Front-end code edit data:
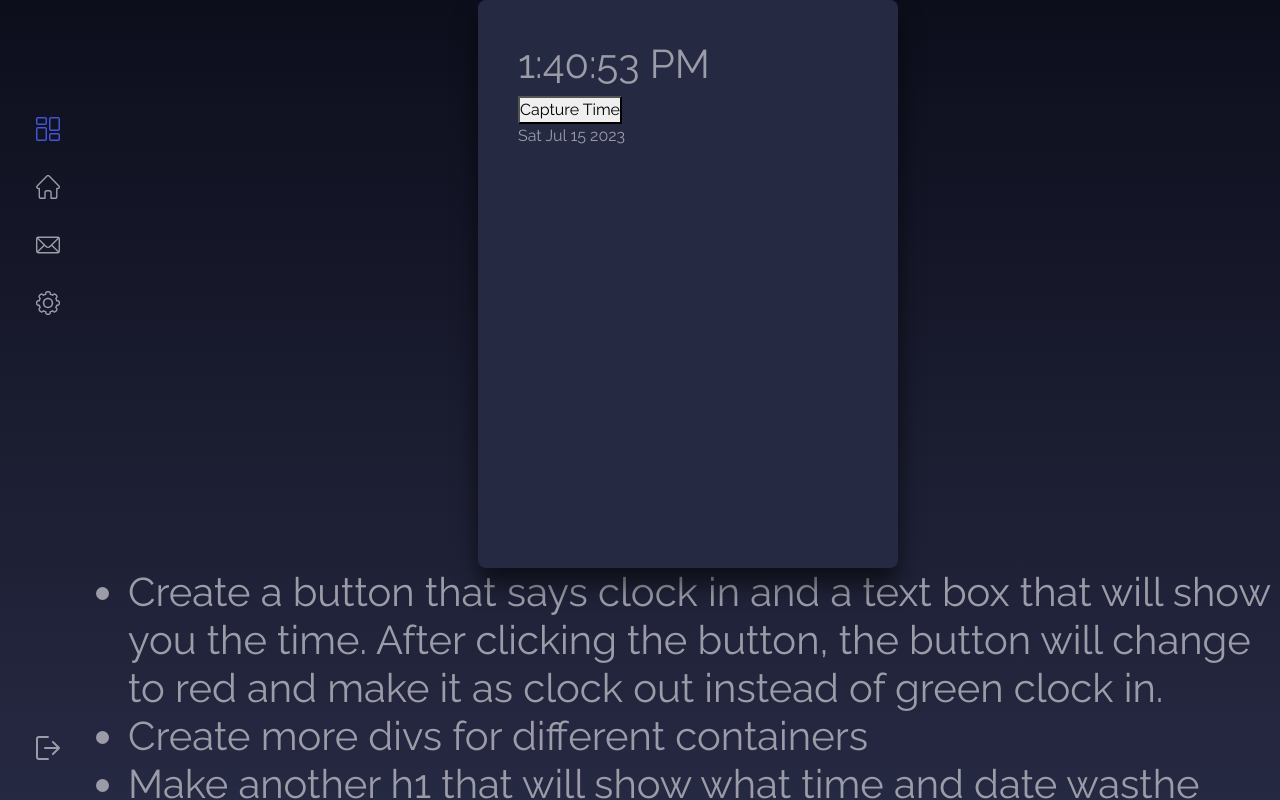
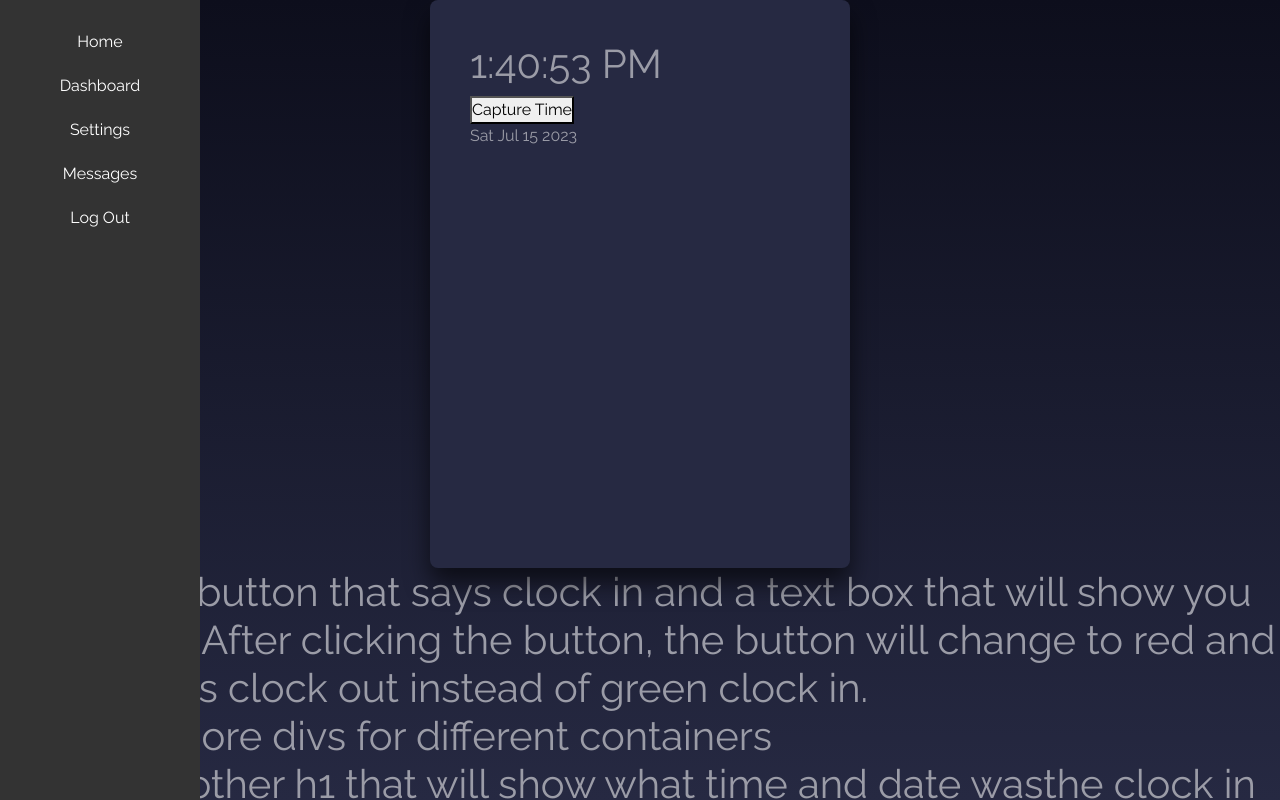
Before and after one commit to toperrrrrrrr/pos, a React (Create React App) app: page /dashboard in a window 1280 px wide. Built offline with nearby package versions, Linux system fonts and the light colour scheme.

Commit message:
Dashboard revamp

```diff
--- a/src/components/Alerts/Alerts.css
+++ b/src/components/Alerts/Alerts.css
@@ -1,4 +1,3 @@
-
 .confirmation-overlay {
   position: fixed;
   top: 0;
@@ -35,8 +34,6 @@
   margin-left: 10px;
 }
 
-
-
 .alert-button {
   top: 0;
   margin: 5px;
@@ -49,7 +46,6 @@
   border-width: 0 6px 6px 0;
   display: inline-block;
 }
-
 
 .alert-btn {
   text-align: center;
--- a/src/components/Dashboard.css
+++ b/src/components/Dashboard.css
@@ -45,7 +45,7 @@ h1 {
 .wrapper {
   display: flex;
   height: 100vh;
-  overflow: hidden;
+  overflow:auto;
   margin: 0 auto;
 }
 
--- a/src/components/Dashboard.js
+++ b/src/components/Dashboard.js
@@ -3,6 +3,7 @@ import { useNavigate } from "react-router-dom";
 import "./Dashboard.css";
 import Alerts from "./Alerts/Alerts";
 import Clock from "./Clock";
+import Sidebar from "./Sidebar";
 
 const Dashboard = ({ capturedtime }) => {
   const navigate = useNavigate();
@@ -33,7 +34,7 @@ const Dashboard = ({ capturedtime }) => {
   return (
     <div className="screen-bg">
       <div class="wrapper ">
-        <div class="left-side">
+        {/* <div class="left-side">
           <svg
             viewBox="0 0 512 512"
             fill="currentColor"
@@ -61,7 +62,8 @@ const Dashboard = ({ capturedtime }) => {
             <path d="M255.2 468.6H63.8a21.3 21.3 0 01-21.3-21.2V64.6c0-11.7 9.6-21.2 21.3-21.2h191.4a21.2 21.2 0 100-42.5H63.8A63.9 63.9 0 000 64.6v382.8A63.9 63.9 0 0063.8 511H255a21.2 21.2 0 100-42.5z" />
             <path d="M505.7 240.9L376.4 113.3a21.3 21.3 0 10-29.9 30.3l92.4 91.1H191.4a21.2 21.2 0 100 42.6h247.5l-92.4 91.1a21.3 21.3 0 1029.9 30.3l129.3-127.6a21.3 21.3 0 000-30.2z" />{" "}
           </svg>
-        </div>
+        </div> */}
+           <Sidebar />
 
         <div>
           <div className="dashboard-box">
@@ -100,7 +102,6 @@ const Dashboard = ({ capturedtime }) => {
                   make sure that every actions are being logged into the back
                   end
                 </li>
-
               </h1>
             </ul>
           </div>
--- /dev/null
+++ b/src/components/Sidebar.css
@@ -0,0 +1,39 @@
+/* Sidebar.css */
+
+body {
+    margin: 0;
+    padding: 0;
+  }
+
+  .sidebar {
+    width: 80px;
+    height: 100vh;
+    background-color: #333;
+    transition: width 0.3s;
+    position: fixed;
+    left: 0;
+    top: 0;
+  }
+
+  .sidebar:hover {
+    width: 200px;
+  }
+
+  .sidebar-content {
+    display: flex;
+    flex-direction: column;
+    align-items: center;
+    padding-top: 20px;
+  }
+
+  .sidebar a {
+    color: white;
+    text-decoration: none;
+    padding: 10px 0;
+    width: 100%;
+    text-align: center;
+  }
+
+  .sidebar a:hover {
+    background-color: #555;
+  }
--- /dev/null
+++ b/src/components/Sidebar.js
@@ -0,0 +1,20 @@
+// Sidebar.js
+
+import React from "react";
+import "./Sidebar.css"; // Import the CSS file for styles
+
+const Sidebar = () => {
+  return (
+    <div className="sidebar">
+      <div className="sidebar-content">
+        <a href="#">Home</a>
+        <a href="#">Dashboard</a>
+        <a href="#">Settings</a>
+        <a href="#">Messages</a>
+        <a href="#">Log Out</a>
+      </div>
+    </div>
+  );
+};
+
+export default Sidebar;
```
Lines whose indentation alone changed are shown as unchanged.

__What this task involves__:
Every line of the entries above that includes "href" should be copied.

__Result of the exercise__:
+        <a href="#">Home</a>
+        <a href="#">Dashboard</a>
+        <a href="#">Settings</a>
+        <a href="#">Messages</a>
+        <a href="#">Log Out</a>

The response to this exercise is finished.